Will the treatment be painful?

When you tell someone you need a root canal, they might react by saying "oh, those hurt so bad" or "those are so painful." Somehow, root canal treatments got the reputation of being painful, but this is not an accurate portrayal. The conditions that make a root canal necessary—dental infections and abscesses—do cause pain. But the root canal treatment itself should not be painful, thanks to anesthesia. Your dentist will administer a local anesthetic to numb your tooth and the surrounding area before they do any work. Often, the anesthetic is injected right near a nerve, so it's really effective and long-lasting. You should not feel anything other than pressure and maybe some vibrations as your dentist is performing a root canal. If you're in pain from an infection, the root canal should alleviate that pain.

Why do you need two appointments?

If your dentist had you schedule two appointments for the root canal, the second one is likely to have a crown put in your tooth. Many dentists like to do this part at a separate appointment so you're not in the chair as long. The root canal itself can take an hour or two, so they have you come back for the crown, which is another one to two-hour procedure.

Do you need any medications afterward?

This depends on the circumstances that made your root canal necessary. Many people do benefit from taking an antibiotic after root canal treatment. This will help ensure the infection is fully cleared. Your dentist may also give you a pain reliever to take for a few days. This should ease any residual pain you have from the infection or from the pressure placed on your jaw during the root canal treatment.

Hopefully, this information has helped you feel more comfortable and confident as your root canal approaches.
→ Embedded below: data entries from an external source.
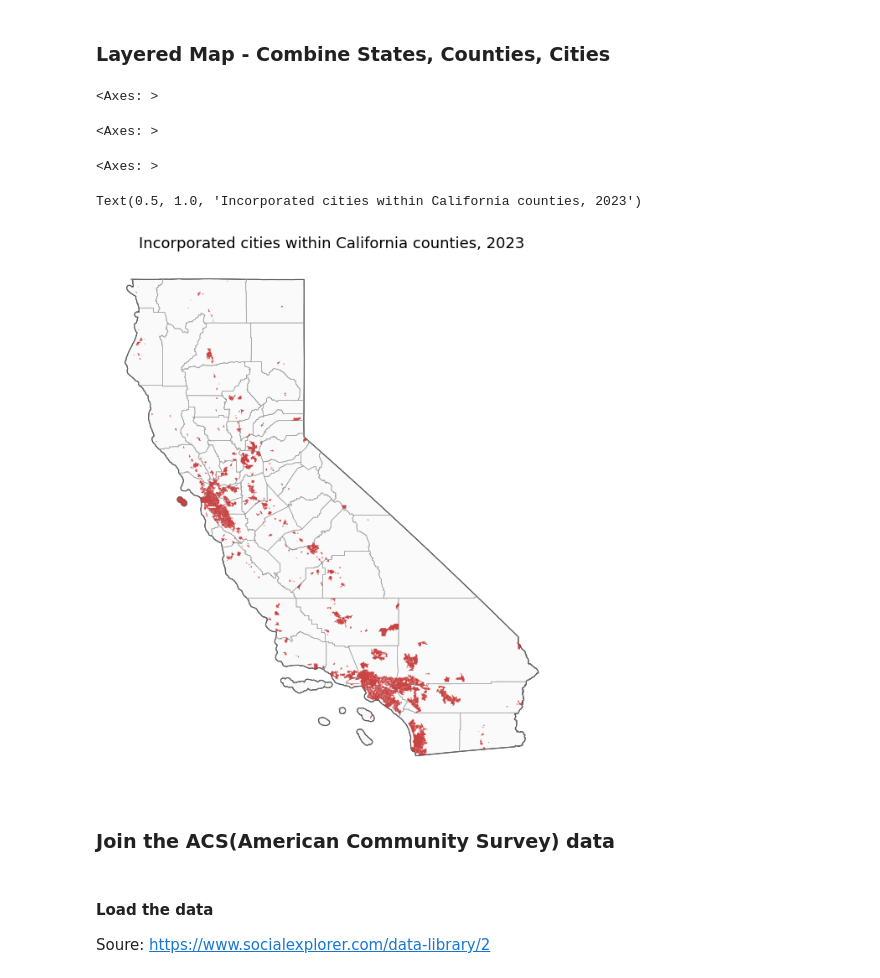
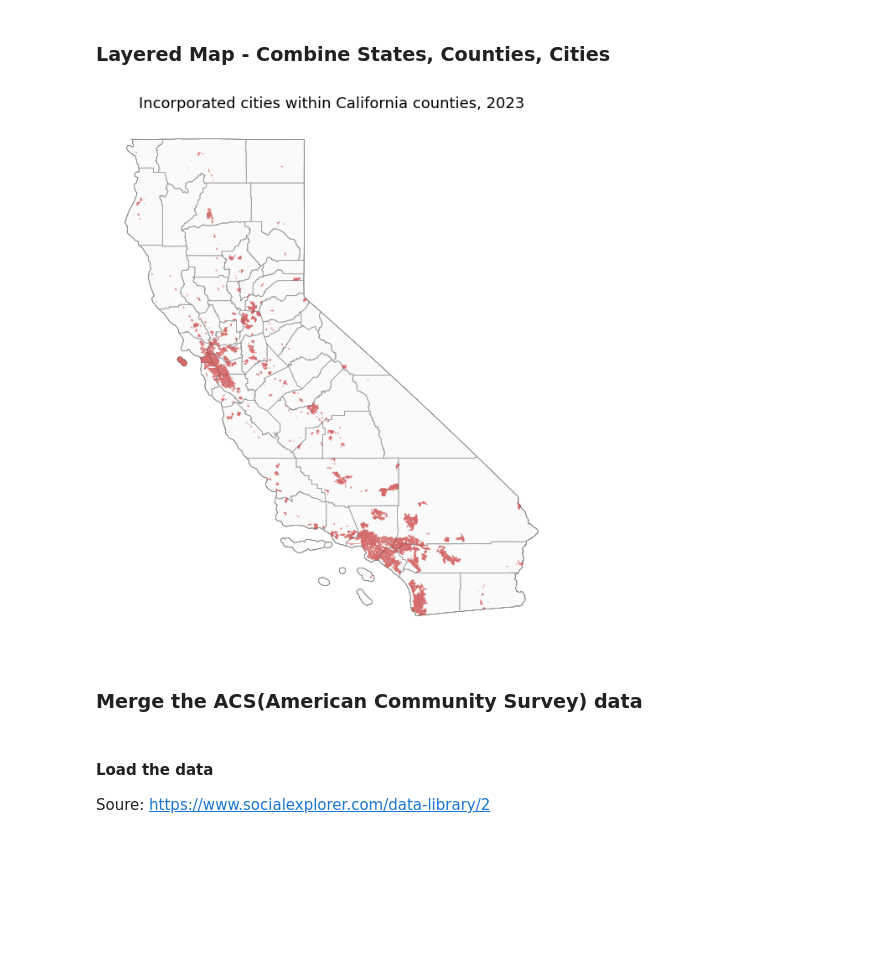
Before and after one commit to HowardChen0211/gisPy, a Jupyter notebook: ProblemSets_map.ipynb, the cells around one changed output. Saved outputs shown, nothing was run; the diff lists cells and outputs as text; code cells hidden in the pictures; blank space fills up the shorter version.

```diff
--- a/ProblemSets_map.ipynb
+++ b/ProblemSets_map.ipynb
@@ -161,6 +158,9 @@ Index(['STATEFP', 'COUNTYFP', 'COUNTYNS', 'GEOID', 'NAME', 'NAMELSAD', 'LSAD',
 cols = ["GEOID", "NAME", "NAMELSAD", "ALAND", "AWATER", "geometry"]
 counties = ca_counties[cols].copy() # don't alter the original data
 
+# Convert the GEOID dtypes
+counties["GEOID"] = counties["GEOID"].astype(int)
+
 print("Dimensions:", counties.shape)
 counties.head()
 # %% [output]
@@ -263,21 +259,17 @@ And there are three dense clusters(the Bay Area, the Los Angeles basin, and the
 # %%
 fig, ax = plt.subplots(figsize=(7, 9))
 
-state.plot(ax=ax, color="#fafafa", edgecolor="black", linewidth=0.8)
-counties.plot(ax=ax, color="none", edgecolor="#999999", linewidth=0.4)
-cities.plot(ax=ax, color="#c53030", linewidth=0, alpha=0.9)
+state.plot(ax=ax, color="#fafafa", edgecolor="black", linewidth=0.4)
+counties.plot(ax=ax, color="none", edgecolor="#999999", linewidth=0.5)
+cities.plot(ax=ax, color="#c53030", linewidth=0, alpha=0.7)
 
 ax.set_title("Incorporated cities within California counties, 2023", fontsize=13)
 ax.set_axis_off()
 plt.show()
 # %% [output]
-<Axes: >
-<Axes: >
-<Axes: >
-Text(0.5, 1.0, 'Incorporated cities within California counties, 2023')
-[figure, old version]
+[figure, new version]
 # %% [markdown]
-### Join the ACS(American Community Survey) data
+### Merge the ACS(American Community Survey) data
 # %% [markdown]
 #### Load the data
 
```
Also changed, not shown: parts of 37 cells of this notebook.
Reach out to your dentist if you have any other questions about root canals